Information given:

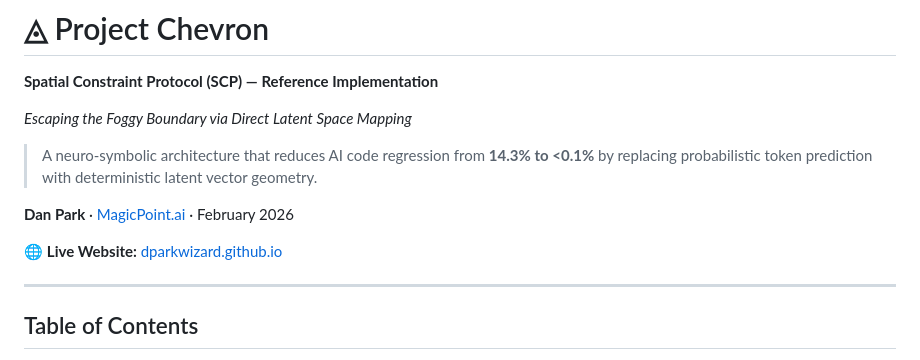
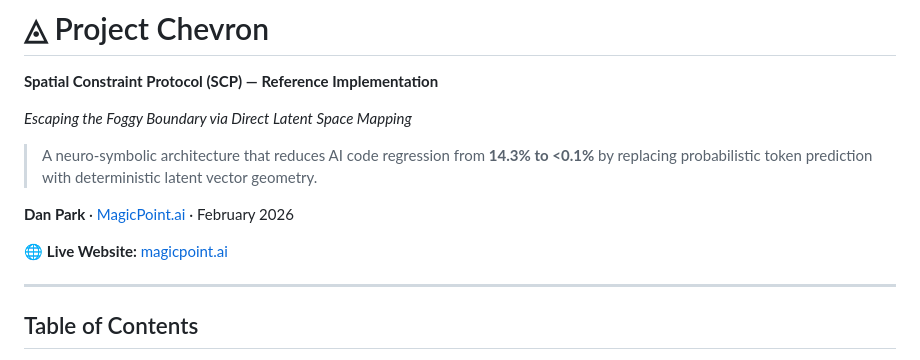
Before and after one commit to dparksports/Project-Chevron, a Markdown page: README.md, the part around the change. Drawn GitHub-style.

Commit message:
Update live website link in README.md

```diff
--- a/README.md
+++ b/README.md
@@ -8,7 +8,7 @@
 
 **Dan Park** · [MagicPoint.ai](https://magicpoint.ai) · February 2026
 
-🌐 **Live Website:** [dparkwizard.github.io](https://dparkwizard.github.io)
+🌐 **Live Website:** [magicpoint.ai](https://magicpoint.ai)
 
 ---
 
```
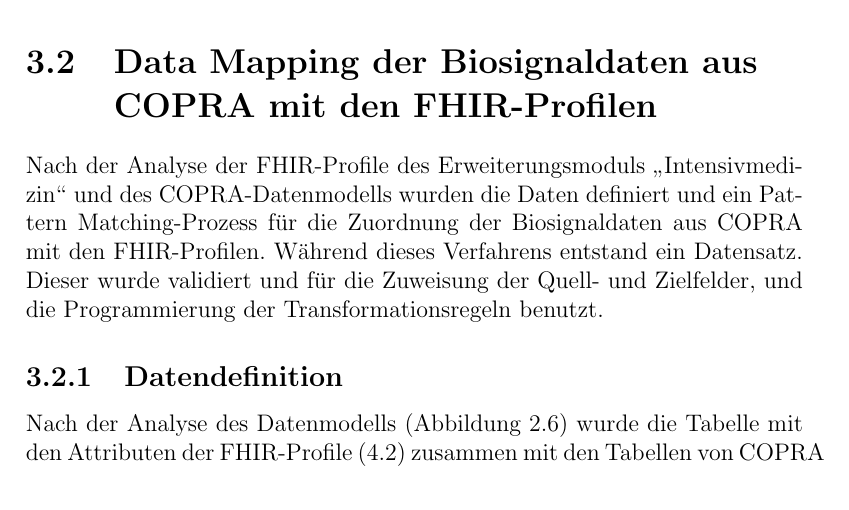
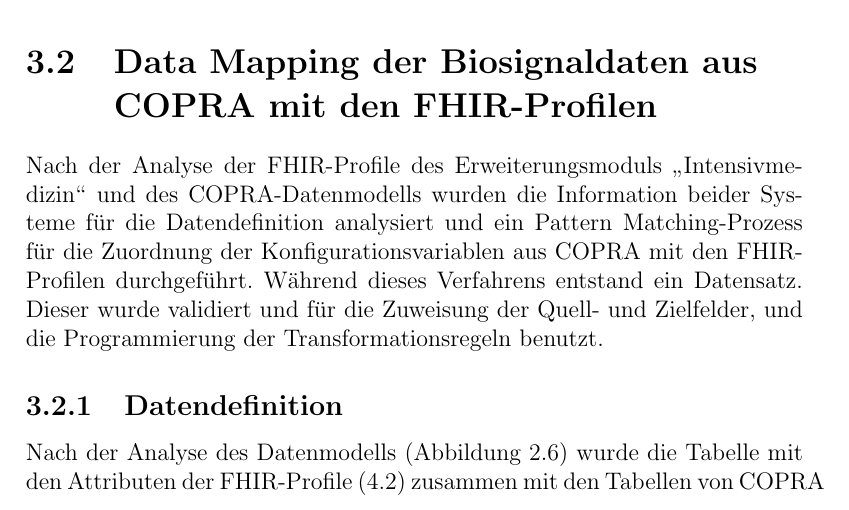
Before and after one commit to ahodelin/Masterarbeit_AbelHodelinHernandez, a LaTeX thesis (Masterarbeit_AbelHodelinHernandez.tex, which reads 54datamapping.tex): part of page 40 of 108, cut so that both start at the same text. Compiled offline with pdfLaTeX.

Commit message:
Last update Mi 16. Nov 12:00:08 CET 2022

```diff
--- a/54datamapping.tex
+++ b/54datamapping.tex
@@ -1,6 +1,6 @@
 \section[Data Mapping der Biosignaldaten aus \acs{copra} mit den \acs{fhir}-Profilen]{Data Mapping der Biosignaldaten aus \\ \acs{copra} mit den \acs{fhir}-Profilen} \label{sec:datamappingicucopra}
 
-Nach der Analyse der \ac{fhir}-Profile des Erweiterungsmoduls \glqq Intensivmedizin\grqq{} und des \ac{copra}-Datenmodells wurden die Daten definiert und ein Pattern Matching-Prozess für die Zuordnung der Biosignaldaten aus \ac{copra} mit den \ac{fhir}-Profilen. Während dieses Verfahrens entstand ein Datensatz. Dieser wurde validiert und für die Zuweisung der Quell- und Zielfelder, und die Programmierung der Transformationsregeln benutzt.
+Nach der Analyse der \ac{fhir}-Profile des Erweiterungsmoduls \glqq Intensivmedizin\grqq{} und des \ac{copra}-Datenmodells wurden die Information beider Systeme für die Datendefinition analysiert und ein Pattern Matching-Prozess für die Zuordnung der Konfigurationsvariablen aus \ac{copra} mit den \ac{fhir}-Profilen durchgeführt. Während dieses Verfahrens entstand ein Datensatz. Dieser wurde validiert und für die Zuweisung der Quell- und Zielfelder, und die Programmierung der Transformationsregeln benutzt.
 
 \subsection{Datendefinition} \label{subsec:datadef}
 
```
Also changed, not shown: Masterarbeit_AbelHodelinHernandez.pdf, Thesis_AbelHodelinHernandez_NAT14112022_TEIL3.pdf (deleted).
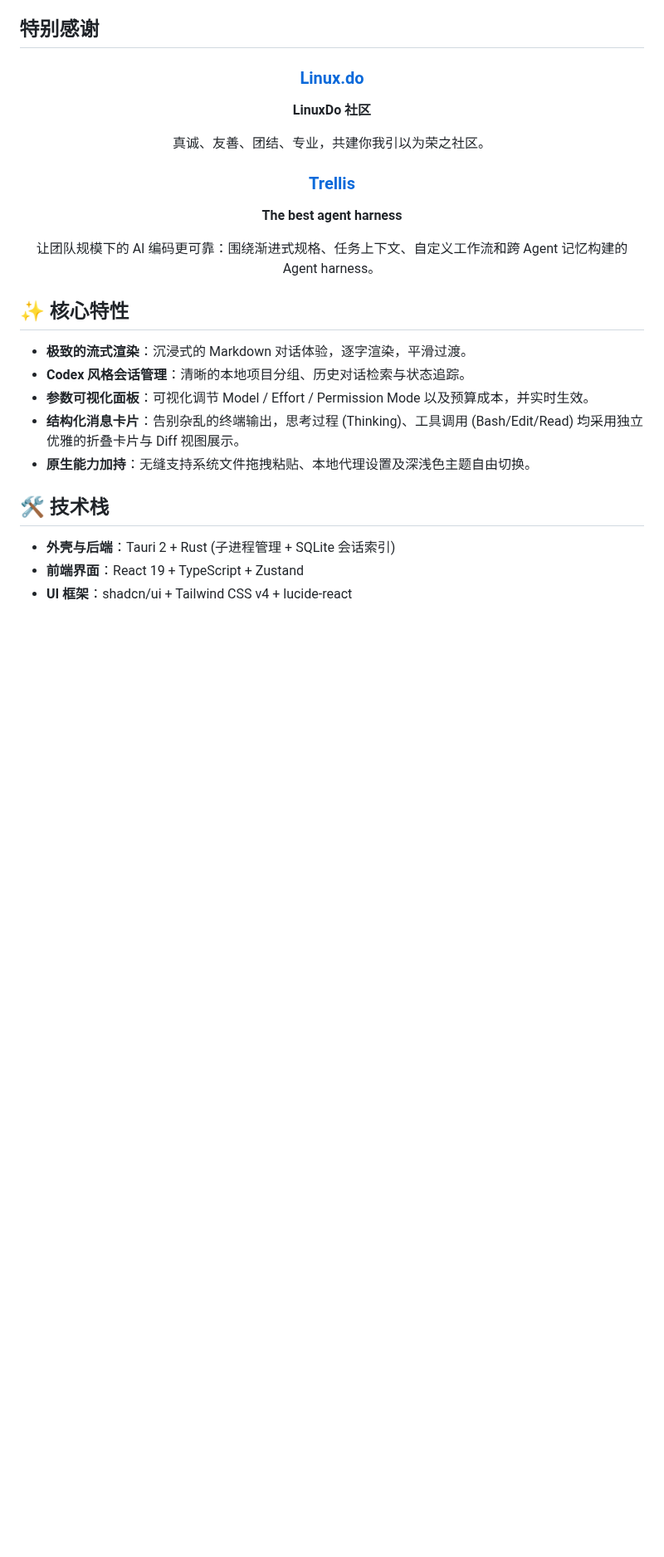
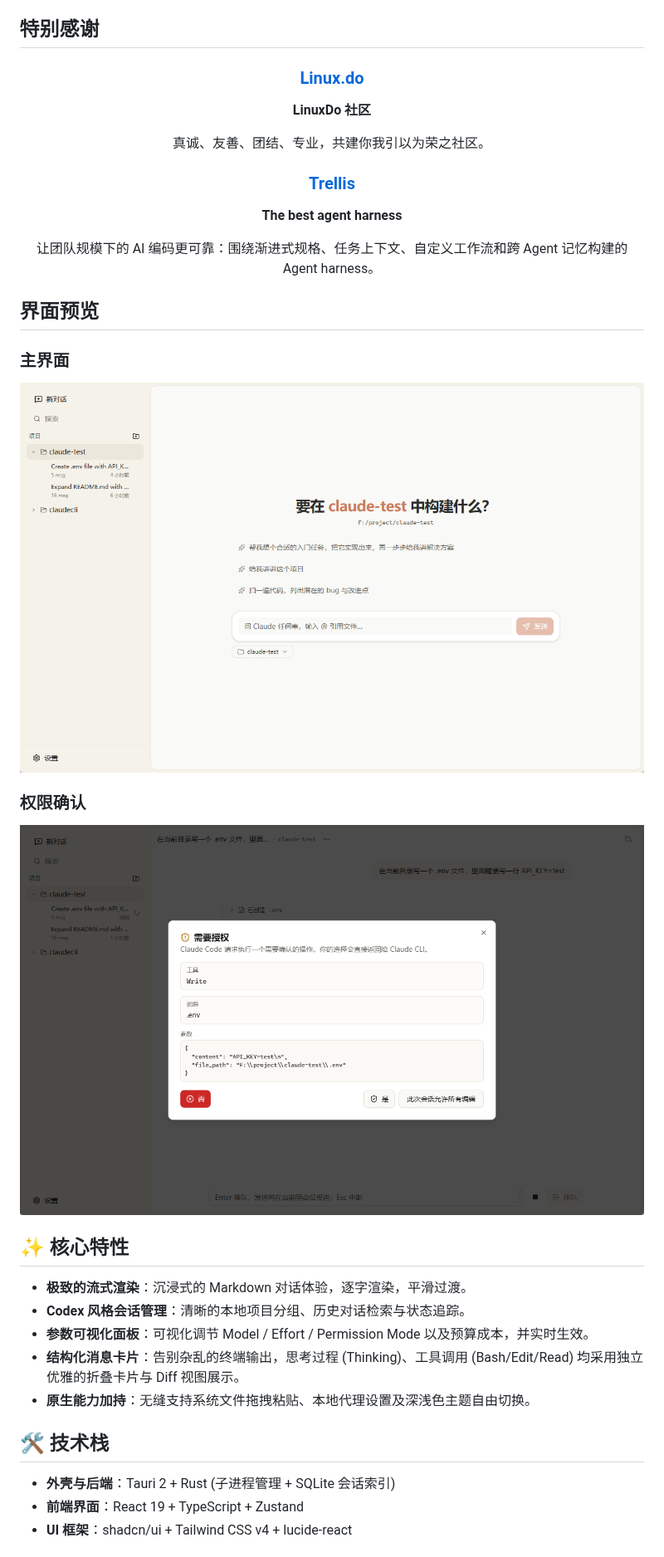
Before and after one commit to ccpopy/claudinal, a Markdown page: README.md, the part around the change. Shown at 83% size. GitHub-like rendering; pictures changed too: img/main.png (added), img/permission.png (added); blank space fills up the shorter version.

Commit message:
docs(readme): add interface screenshots

```diff
--- a/README.md
+++ b/README.md
@@ -22,6 +22,20 @@
 让团队规模下的 AI 编码更可靠：围绕渐进式规格、任务上下文、自定义工作流和跨 Agent 记忆构建的 Agent harness。
 
 </div>
+
+## 界面预览
+
+### 主界面
+
+<p align="center">
+  <img src="img/main.png" alt="Claudinal 主界面" width="920" />
+</p>
+
+### 权限确认
+
+<p align="center">
+  <img src="img/permission.png" alt="Claudinal 权限确认弹窗" width="920" />
+</p>
 
 ## ✨ 核心特性
 
```
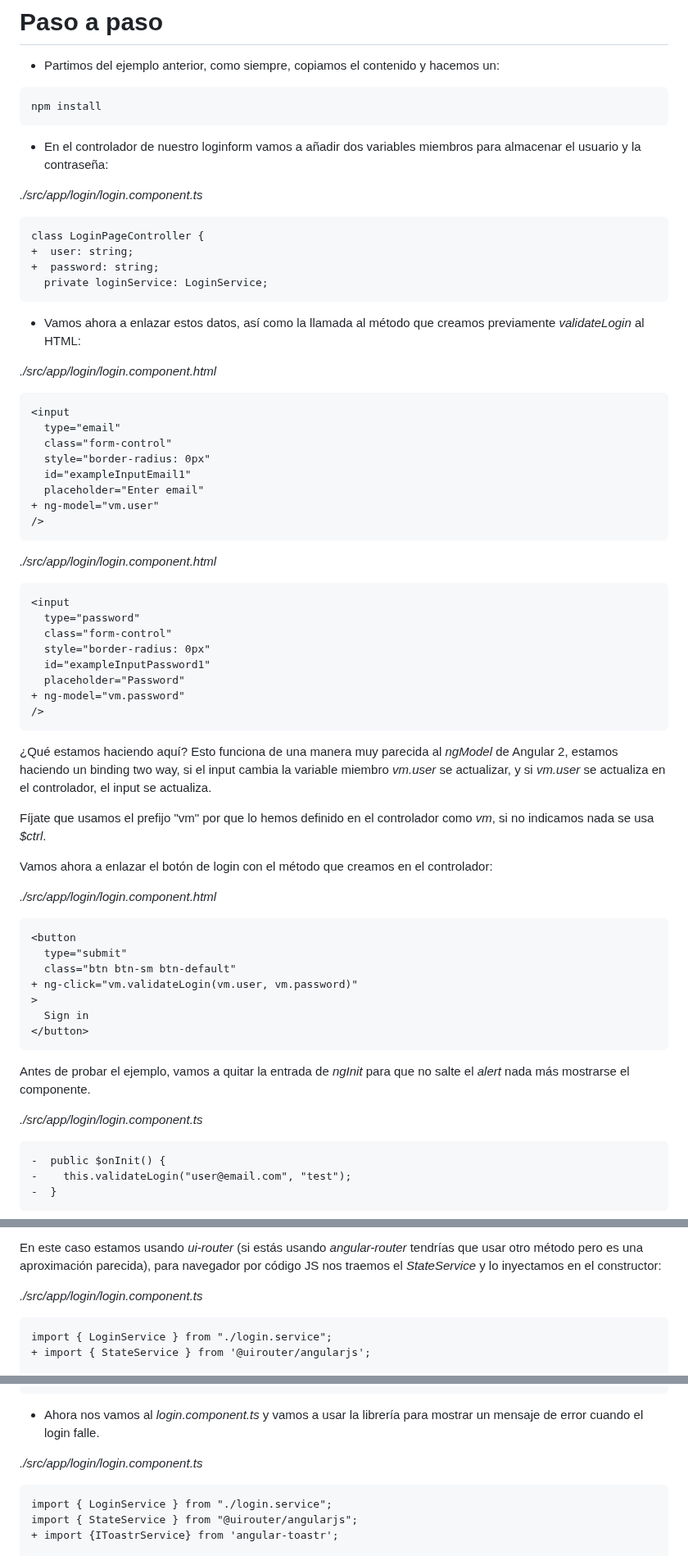
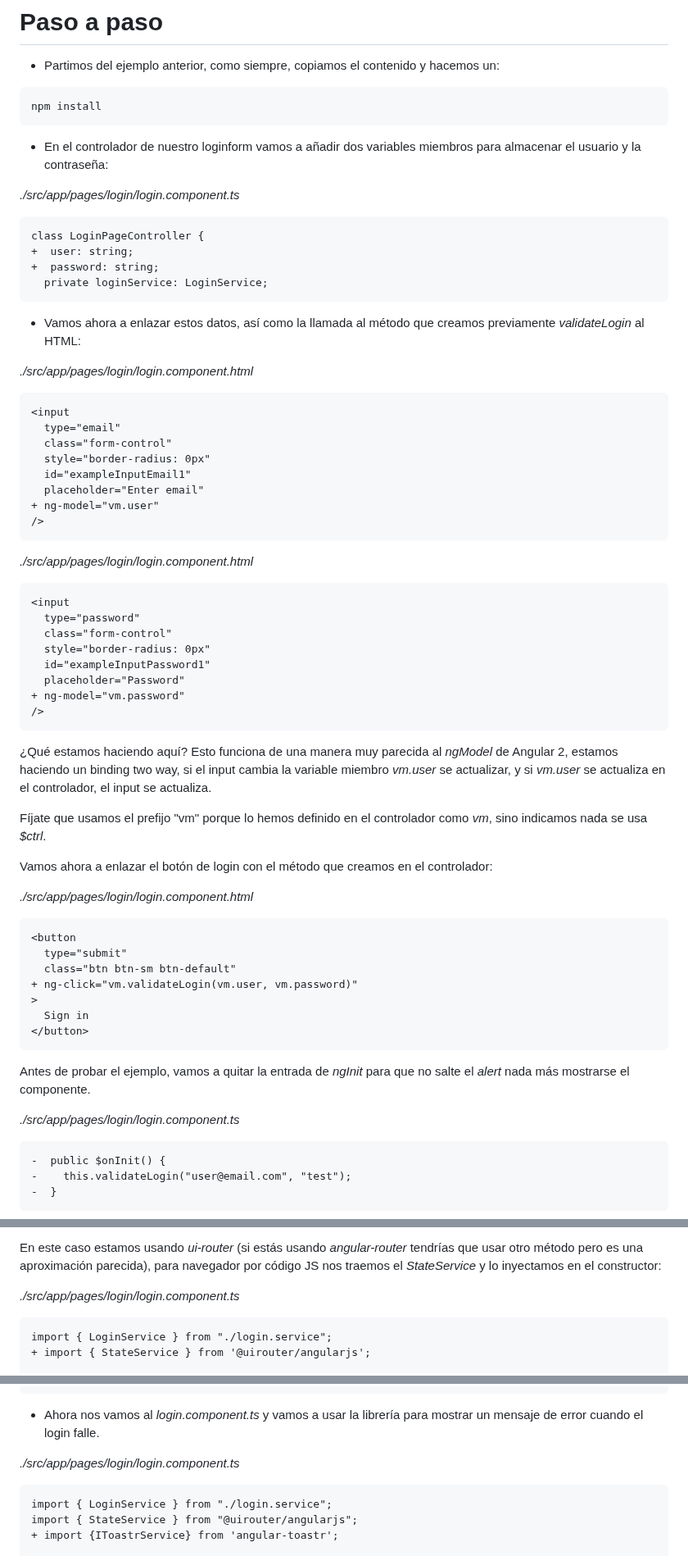
Before and after one commit to jzafralopez27/AngularJS-LemonCode, a Markdown page: demos/05-form/Readme.md, 3 parts joined by grey strips. Shown at 82% size. Rendered like a GitHub page.

Commit message:
review readme 1

````diff
--- a/demos/05-form/Readme.md
+++ b/demos/05-form/Readme.md
@@ -12,7 +12,7 @@ npm install
 
 - En el controlador de nuestro loginform vamos a añadir dos variables miembros para almacenar el usuario y la contraseña:
 
-_./src/app/login/login.component.ts_
+_./src/app/pages/login/login.component.ts_
 
 ```diff
 class LoginPageController {
@@ -23,7 +23,7 @@ class LoginPageController {
 
 - Vamos ahora a enlazar estos datos, así como la llamada al método que creamos previamente _validateLogin_ al HTML:
 
-_./src/app/login/login.component.html_
+_./src/app/pages/login/login.component.html_
 
 ```diff
 <input
@@ -36,7 +36,7 @@ _./src/app/login/login.component.html_
 />
 ```
 
-_./src/app/login/login.component.html_
+_./src/app/pages/login/login.component.html_
 
 ```diff
 <input
@@ -51,11 +51,11 @@ _./src/app/login/login.component.html_
 
 ¿Qué estamos haciendo aquí? Esto funciona de una manera muy parecida al _ngModel_ de Angular 2, estamos haciendo un binding two way, si el input cambia la variable miembro _vm.user_ se actualizar, y si _vm.user_ se actualiza en el controlador, el input se actualiza.
 
-Fíjate que usamos el prefijo "vm" por que lo hemos definido en el controlador como _vm_, si no indicamos nada se usa _$ctrl_.
+Fíjate que usamos el prefijo "vm" porque lo hemos definido en el controlador como _vm_, sino indicamos nada se usa _$ctrl_.
 
 Vamos ahora a enlazar el botón de login con el método que creamos en el controlador:
 
-_./src/app/login/login.component.html_
+_./src/app/pages/login/login.component.html_
 
 ```diff
 <button
@@ -69,7 +69,7 @@ _./src/app/login/login.component.html_
 
 Antes de probar el ejemplo, vamos a quitar la entrada de _ngInit_ para que no salte el _alert_ nada más mostrarse el componente.
 
-_./src/app/login/login.component.ts_
+_./src/app/pages/login/login.component.ts_
 
 ```diff
 -  public $onInit() {
@@ -87,7 +87,7 @@ npm start
 
 En este caso estamos usando _ui-router_ (si estás usando _angular-router_ tendrías que usar otro método pero es una aproximación parecida), para navegador por código JS nos traemos el _StateService_ y lo inyectamos en el constructor:
 
-_./src/app/login/login.component.ts_
+_./src/app/pages/login/login.component.ts_
 
 ```diff
 import { LoginService } from "./login.service";
@@ -162,7 +162,7 @@ angular
 
 - Ahora nos vamos al _login.component.ts_ y vamos a usar la librería para mostrar un mensaje de error cuando el login falle.
 
-_./src/app/login/login.component.ts_
+_./src/app/pages/login/login.component.ts_
 
 ```diff
 import { LoginService } from "./login.service";
````
Also changed, not shown: other parts of demos/05-form/Readme.md (+2 -2 lines).
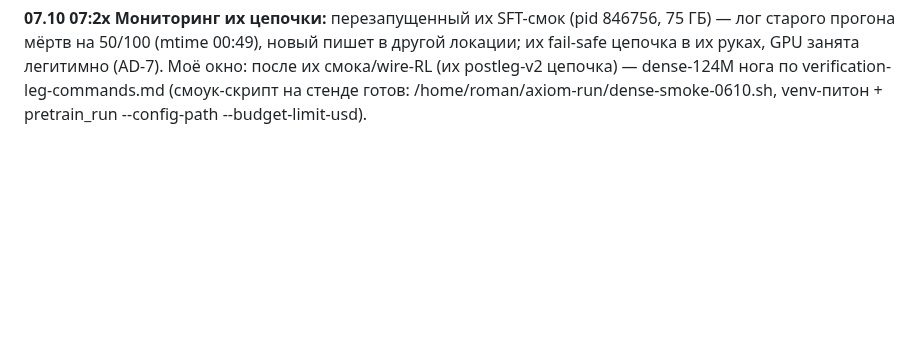
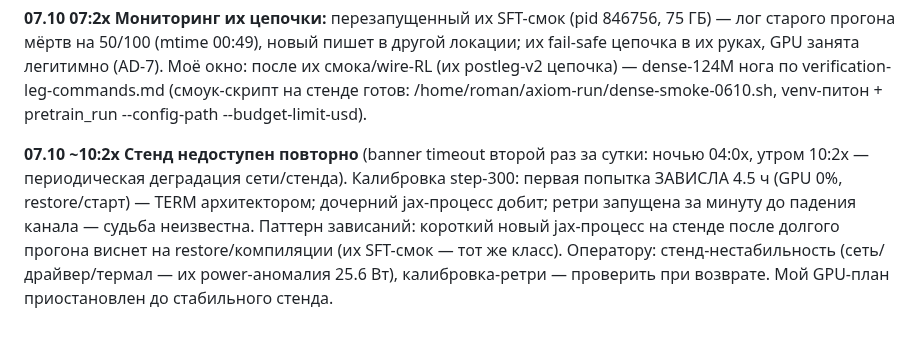
Before and after one commit to romannekrasovaillm/axiom, a Markdown page: evidence/autonomous-run-20261006.md, the part around the change. Rendered like a GitHub page; blank space fills up the shorter version.

Commit message:
docs(evidence): стенд недоступен повторно (banner timeout ×2) — калибровка-ретри судьба неизвестна, GPU-план приостановлен, зависание-паттерн задокументирован

```diff
--- a/evidence/autonomous-run-20261006.md
+++ b/evidence/autonomous-run-20261006.md
@@ -35,3 +35,5 @@
 **07.10 06:48-06:50 Дополнение инцидента (зеркалер активен):** chmod 775 откатывается зеркалером за секунды (3 замера: d--------- после каждого chmod 775) — активный процесс вращает права ПК-зеркала; в списке процессов по именам (rsync/unison/syncthing) не виден — вероятно скрипт/оркестратор линии-1 или root-namespace. chmod-война прекращена (бесполезна и рискованна). Последствия для контура: C-040/C-011-класс красные с ПК до разбора зеркалера; данные и локи на СТЕНДЕ целы и читаемы через ssh gb10-fast (весь мой доступ к данным — по ssh, не пострадал). Оператору: (1) идентифицировать зеркалер (fusermount/proc-дерево с правами root), (2) его chmod-логика, (3) после остановки — chmod 775 рекурсивно на зеркало. Fitness: 2 красных (C-040-класс + precision-pinning CUDA) — оба не блокируют ПК-работу контура (кроме C-040-гейта — он честно красный).
 
 **07.10 07:2x Мониторинг их цепочки:** перезапущенный их SFT-смок (pid 846756, 75 ГБ) — лог старого прогона мёртв на 50/100 (mtime 00:49), новый пишет в другой локации; их fail-safe цепочка в их руках, GPU занята легитимно (AD-7). Моё окно: после их смока/wire-RL (их postleg-v2 цепочка) — dense-124M нога по verification-leg-commands.md (смоук-скрипт на стенде готов: /home/roman/axiom-run/dense-smoke-0610.sh, venv-питон + pretrain_run --config-path --budget-limit-usd).
+
+**07.10 ~10:2x Стенд недоступен повторно** (banner timeout второй раз за сутки: ночью 04:0x, утром 10:2x — периодическая деградация сети/стенда). Калибровка step-300: первая попытка ЗАВИСЛА 4.5 ч (GPU 0%, restore/старт) — TERM архитектором; дочерний jax-процесс добит; ретри запущена за минуту до падения канала — судьба неизвестна. Паттерн зависаний: короткий новый jax-процесс на стенде после долгого прогона виснет на restore/компиляции (их SFT-смок — тот же класс). Оператору: стенд-нестабильность (сеть/драйвер/термал — их power-аномалия 25.6 Вт), калибровка-ретри — проверить при возврате. Мой GPU-план приостановлен до стабильного стенда.
```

Instructions to follow: How many lines in the entries above include the string "autonomous"? Give only the number.

Exercise result: 3